The campus has embarked on a series of Free Speech seminars to discuss both the benefits and limits of speech in our society. The most recent to be announced is a panel discussion next week titled “Beyond the First: Healing and Harmful Speech,” which will focus on the impact of hate speech on our community.
Missing thus far in our discussion of recent events on campus is the impact that a highly militarized police presence had on many of our students. My interactions with students in the School of Social Welfare indicates that more concerning than the presence of hateful speakers and their supporters on campus was the presence of over 400 police in riot gear on multiple occasions.
My scholarship in the area of domestic violence has often focused on unintended consequences of well-meaning actions. The events of this past year on campus also require our attention to the unintended consequences of large numbers of police on our campus.
Social welfare students, at both the undergraduate and graduate level, are majority under-represented minority students, what we call here on campus URM students who are of African-American, LatinX or Native American descent. Others identify as GLBTQ or gender non-conforming. For many, they are the first in their family to attend college and have made many sacrifices to come to our campus. So amidst their excitement to start studies this fall they were confronted with lines of police in full riot gear on multiple days during their first weeks at Berkeley.
It is no secret that different communities in our country have historically experienced police in very different ways. The Black Lives Matter movement has raised our national awareness of the impact of police on black communities as well as others. While white communities may see police as sources of safety, many in communities of color and others often see police as a direct threat.
For example, one of our graduate student instructors had to meet three undocumented social welfare students at an off-campus site and escort them to campus so they could complete their final presentation this past spring on the day Ann Coulter was scheduled to speak. These students were terribly afraid that among the planned police presence there would be U.S. Immigration and Customs Enforcement officers and that they could possibly be taken into custody as they walked to their final presentation. During a dialogue last month with dozens of my own graduate students they consistently expressed the deep fear and intimidation that the huge police presence created for them. And students were not alone in this fear, faculty and staff of color voiced similar concerns about their own safety.
I have spoken to other deans about the traumatic impact of these events on students. One dean suggested I not use the term trauma as that portrays our students as weak “snowflakes.” My students are anything but snowflakes! Rather, they are incredible survivors of daily discrimination in their lives and communities. They deserve a Berkeley that does not replicate the danger they sense in their lives elsewhere.
This year our campus police have focused on providing physical safety during threatened actions as individuals and groups from around the country do battle at Berkeley.
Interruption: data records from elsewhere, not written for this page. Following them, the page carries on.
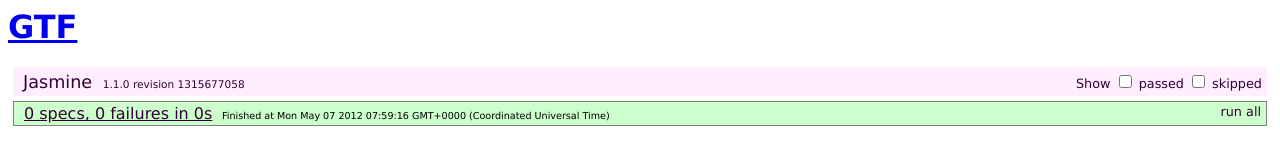
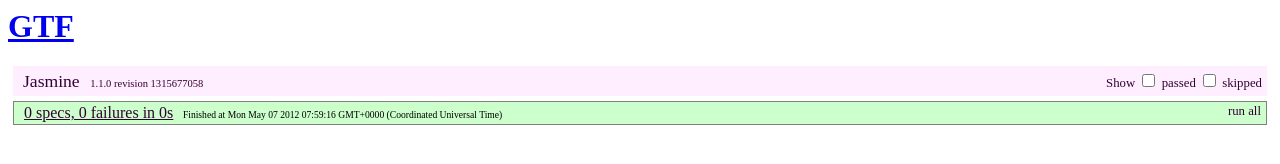
Before and after one commit to hotkit/beanbag, a plain HTML site: page usr/share/beanbag/gtf/media/jasmine.html in a window 1280 px wide. Drawn offline with Linux system fonts and the light colour scheme; files that its build step writes are made by us from their sources; files whose address does not match are found by name.

Commit message:
Jasmine shouldn't set any body CSS styles. That's just rude.

```diff
--- a/usr/share/beanbag/gtf/media/jasmine.css
+++ b/usr/share/beanbag/gtf/media/jasmine.css
@@ -1,8 +1,3 @@
-body {
-  font-family: "Helvetica Neue Light", "Lucida Grande", "Calibri", "Arial", sans-serif;
-}
-
-
 .jasmine_reporter a:visited, .jasmine_reporter a {
   color: #303;
 }
```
My hope and that of my students is that our administration and police will work closely with affected students, staff and faculty to design more sensitive approaches that balance the many different views of what creates safety for them on our campus.